    Woods

    - Tops - For the soundboard of a guitar you basically have two options: cedar or spruce. (Flamenco guitars use different woods but I am no expert on those. I also do not suggest getting a true flamenco guitar and I will explain later.) Cedar has a brown/reddish color and usually a wider wood grain. The sound is darker and warmer then spruce and has a short break in period. (This is a period of time in which the guitar's sound starts to open up and reach it's full potential.) Spruce has a golden color and usually a thinner wood grain. The sound is brighter then spruce and typically a little clearer. Since spruce is a harder wood it takes longer to open up as well.
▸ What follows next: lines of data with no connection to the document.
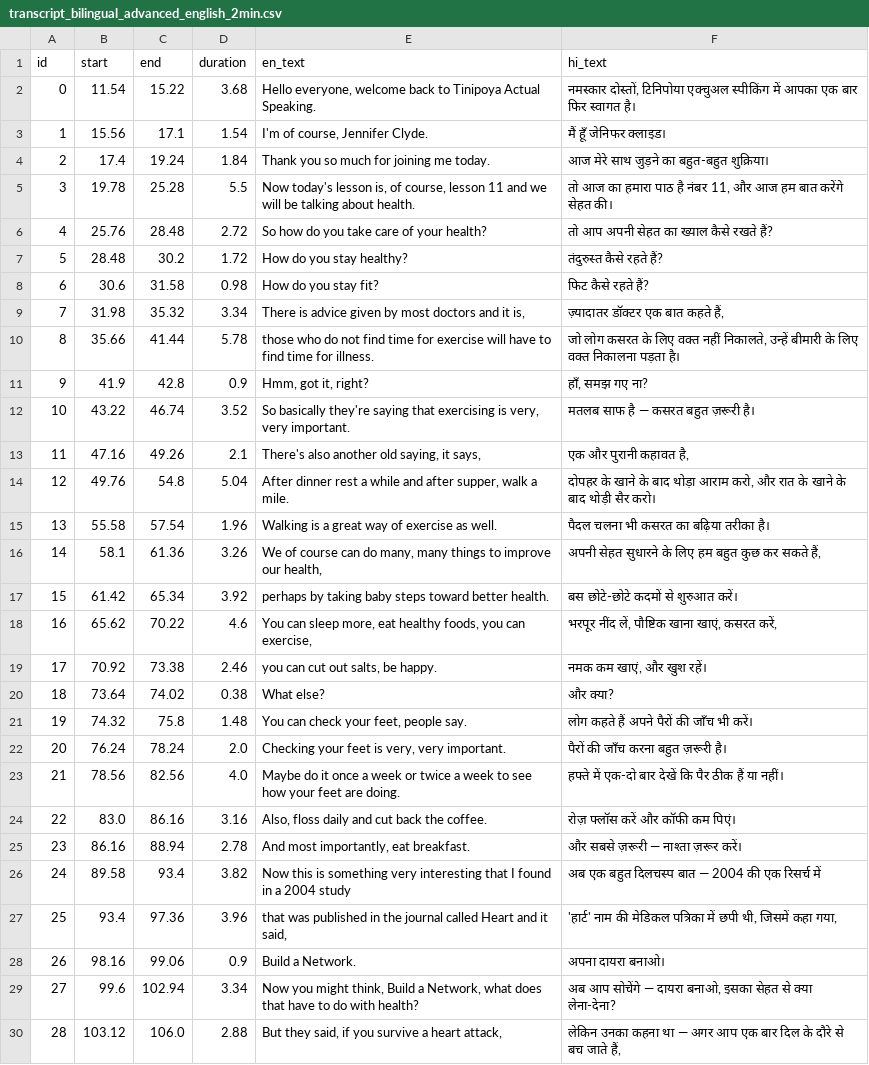
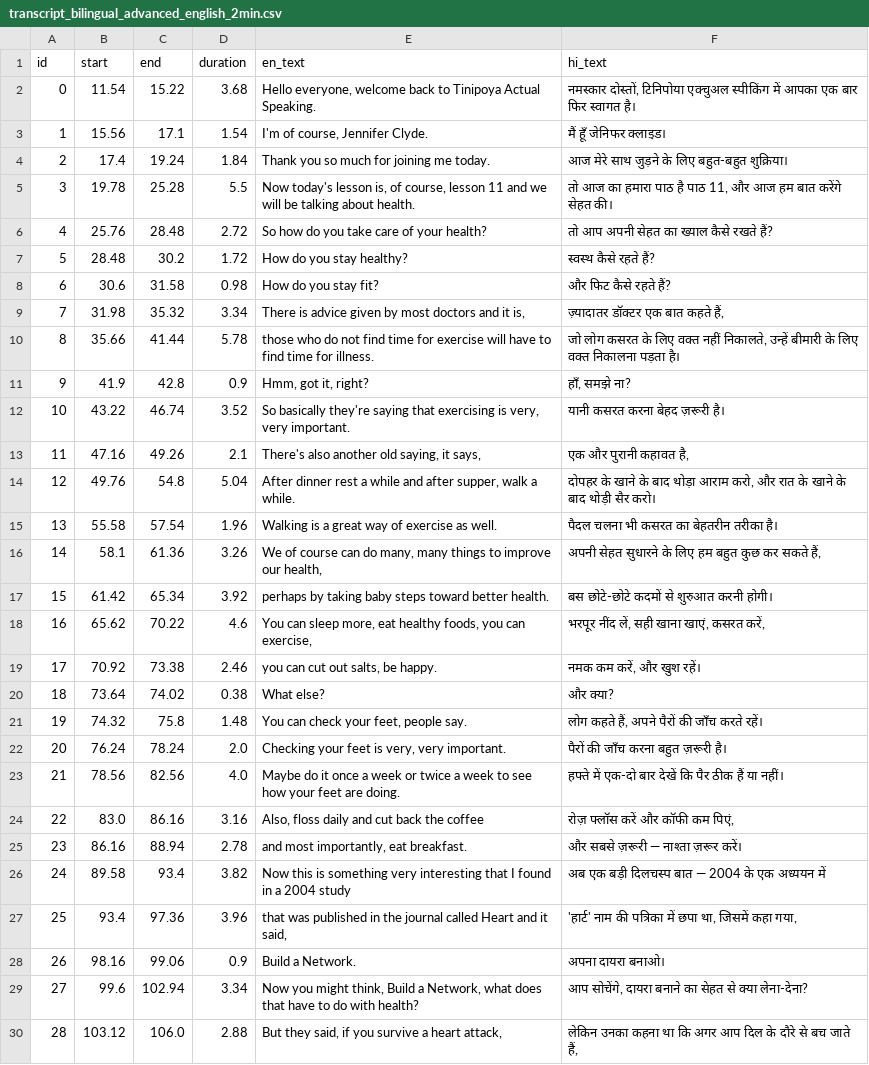
Before and after one commit to milind-logituit/videoDubbing, a CSV file: data/prepared/transcript_bilingual_advanced_english_2min.csv, drawn as a sheet; only a part is shown; the diff covers the shown part only.

```diff
--- a/data/prepared/transcript_bilingual_advanced_english_2min.csv
+++ b/data/prepared/transcript_bilingual_advanced_english_2min.csv
@@ -3,28 +3,28 @@ id,start,end,duration,en_text,hi_text
 1,15.56,17.1,1.54,"I'm of course, Jennifer Clyde.",मैं हूँ जेनिफर क्लाइड।
-2,17.4,19.24,1.84,Thank you so much for joining me today.,आज मेरे साथ जुड़ने का बहुत-बहुत शुक्रिया।
-3,19.78,25.28,5.5,"Now today's lesson is, of course, lesson 11 and we will be talking about health.","तो आज का हमारा पाठ है नंबर 11, और आज हम बात करेंगे सेहत की।"
+2,17.4,19.24,1.84,Thank you so much for joining me today.,आज मेरे साथ जुड़ने के लिए बहुत-बहुत शुक्रिया।
+3,19.78,25.28,5.5,"Now today's lesson is, of course, lesson 11 and we will be talking about health.","तो आज का हमारा पाठ है पाठ 11, और आज हम बात करेंगे सेहत की।"
 4,25.76,28.48,2.72,So how do you take care of your health?,तो आप अपनी सेहत का ख्याल कैसे रखते हैं?
-5,28.48,30.2,1.72,How do you stay healthy?,तंदुरुस्त कैसे रहते हैं?
-6,30.6,31.58,0.98,How do you stay fit?,फिट कैसे रहते हैं?
+5,28.48,30.2,1.72,How do you stay healthy?,स्वस्थ कैसे रहते हैं?
+6,30.6,31.58,0.98,How do you stay fit?,और फिट कैसे रहते हैं?
 7,31.98,35.32,3.34,"There is advice given by most doctors and it is,","ज़्यादातर डॉक्टर एक बात कहते हैं,"
 8,35.66,41.44,5.78,those who do not find time for exercise will have to find time for illness.,"जो लोग कसरत के लिए वक्त नहीं निकालते, उन्हें बीमारी के लिए वक्त निकालना पड़ता है।"
-9,41.9,42.8,0.9,"Hmm, got it, right?","हाँ, समझ गए ना?"
-10,43.22,46.74,3.52,"So basically they're saying that exercising is very, very important.",मतलब साफ है — कसरत बहुत ज़रूरी है।
+9,41.9,42.8,0.9,"Hmm, got it, right?","हाँ, समझे ना?"
+10,43.22,46.74,3.52,"So basically they're saying that exercising is very, very important.",यानी कसरत करना बेहद ज़रूरी है।
 11,47.16,49.26,2.1,"There's also another old saying, it says,","एक और पुरानी कहावत है,"
-12,49.76,54.8,5.04,"After dinner rest a while and after supper, walk a mile.","दोपहर के खाने के बाद थोड़ा आराम करो, और रात के खाने के बाद थोड़ी सैर करो।"
-13,55.58,57.54,1.96,Walking is a great way of exercise as well.,पैदल चलना भी कसरत का बढ़िया तरीका है।
+12,49.76,54.8,5.04,"After dinner rest a while and after supper, walk a while.","दोपहर के खाने के बाद थोड़ा आराम करो, और रात के खाने के बाद थोड़ी सैर करो।"
+13,55.58,57.54,1.96,Walking is a great way of exercise as well.,पैदल चलना भी कसरत का बेहतरीन तरीका है।
 14,58.1,61.36,3.26,"We of course can do many, many things to improve our health,","अपनी सेहत सुधारने के लिए हम बहुत कुछ कर सकते हैं,"
-15,61.42,65.34,3.92,perhaps by taking baby steps toward better health.,बस छोटे-छोटे कदमों से शुरुआत करें।
-16,65.62,70.22,4.6,"You can sleep more, eat healthy foods, you can exercise,","भरपूर नींद लें, पौष्टिक खाना खाएं, कसरत करें,"
-17,70.92,73.38,2.46,"you can cut out salts, be happy.","नमक कम खाएं, और खुश रहें।"
+15,61.42,65.34,3.92,perhaps by taking baby steps toward better health.,बस छोटे-छोटे कदमों से शुरुआत करनी होगी।
+16,65.62,70.22,4.6,"You can sleep more, eat healthy foods, you can exercise,","भरपूर नींद लें, सही खाना खाएं, कसरत करें,"
+17,70.92,73.38,2.46,"you can cut out salts, be happy.","नमक कम करें, और खुश रहें।"
 18,73.64,74.02,0.38,What else?,और क्या?
-19,74.32,75.8,1.48,"You can check your feet, people say.",लोग कहते हैं अपने पैरों की जाँच भी करें।
+19,74.32,75.8,1.48,"You can check your feet, people say.","लोग कहते हैं, अपने पैरों की जाँच करते रहें।"
 20,76.24,78.24,2.0,"Checking your feet is very, very important.",पैरों की जाँच करना बहुत ज़रूरी है।
 21,78.56,82.56,4.0,Maybe do it once a week or twice a week to see how your feet are doing.,हफ्ते में एक-दो बार देखें कि पैर ठीक हैं या नहीं।
-22,83.0,86.16,3.16,"Also, floss daily and cut back the coffee.",रोज़ फ्लॉस करें और कॉफी कम पिएं।
-23,86.16,88.94,2.78,"And most importantly, eat breakfast.",और सबसे ज़रूरी — नाश्ता ज़रूर करें।
-24,89.58,93.4,3.82,Now this is something very interesting that I found in a 2004 study,अब एक बहुत दिलचस्प बात — 2004 की एक रिसर्च में
-25,93.4,97.36,3.96,"that was published in the journal called Heart and it said,","'हार्ट' नाम की मेडिकल पत्रिका में छपी थी, जिसमें कहा गया,"
+22,83.0,86.16,3.16,"Also, floss daily and cut back the coffee","रोज़ फ्लॉस करें और कॉफी कम पिएं,"
+23,86.16,88.94,2.78,"and most importantly, eat breakfast.",और सबसे ज़रूरी — नाश्ता ज़रूर करें।
+24,89.58,93.4,3.82,Now this is something very interesting that I found in a 2004 study,अब एक बड़ी दिलचस्प बात — 2004 के एक अध्ययन में
+25,93.4,97.36,3.96,"that was published in the journal called Heart and it said,","'हार्ट' नाम की पत्रिका में छपा था, जिसमें कहा गया,"
 26,98.16,99.06,0.9,Build a Network.,अपना दायरा बनाओ।
-27,99.6,102.94,3.34,"Now you might think, Build a Network, what does that have to do with health?","अब आप सोचेंगे — दायरा बनाओ, इसका सेहत से क्या लेना-देना?"
-28,103.12,106.0,2.88,"But they said, if you survive a heart attack,","लेकिन उनका कहना था — अगर आप एक बार दिल के दौरे से बच जाते हैं,"
+27,99.6,102.94,3.34,"Now you might think, Build a Network, what does that have to do with health?","आप सोचेंगे, दायरा बनाने का सेहत से क्या लेना-देना?"
+28,103.12,106.0,2.88,"But they said, if you survive a heart attack,","लेकिन उनका कहना था कि अगर आप दिल के दौरे से बच जाते हैं,"
```
Also changed, not shown: 4 edited cells elsewhere in this file, data/prepared/transcript_bilingual_elephants_dream_2min.csv, data/prepared/transcript_bilingual_tears_of_steel_2min.csv, 9 other files.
Neither wood is better then the other, it just comes down to preference. So, if possible, play different examples of each wood type.

    - Back and Sides - At the price range your looking at Indian rosewood is pretty much the only wood manufactures use. Some might use mahogony but that is rare. (Actually Indian rosewood is more or less the standard on guitars in all price ranges now.) I do not have much advice as to what the sound characteristics are because I can not recall playing any guitars that were not either Indian or Brazillan rosewood. Brazillan is better but it is usually only on high end guitars and now that it is illegal to cut down, it is much rarer and thus more expensive.

    - Fretboards - Ebony, almost exclusively used for fretboards. Some guitars will have rosewood fretboards but since it is softer it can warp easier, so do not recommend a guitar with a rosewood board. (Electric guitars are different)

    - Neck - This where I fall short. I kind of embarressed to say this but I really have no idea what the necks are made out of. I think it is either rosewood or mahogony but I'm not sure. However, like fretboards and back and sides, you really do not have much choice.

    Scale length

    The standard classical guitar has a scale length if 650mm. This is fairly close to the standard electric scale length of 25 1/4 inches I believe, but a quick conversion can be made to be sure. Again, not a whole lot of choice available.


    Laminated vs. Solid

    This is probaby the most important quality of a classical guitar and it can be sumed up by saying solid is simply better.
    Laminated wood is two thin pieces of wood glued together to make the top of back and sides. It is a cheap process to do and requires little in terms of care. However, these guitars have a weaker and overall lower quality sound.
    Solid tops are much better because the wood is a single piece which allows for a louder, clearer, and more defined sound. Solid top guitars are more expensive but I think they are definitely worth it.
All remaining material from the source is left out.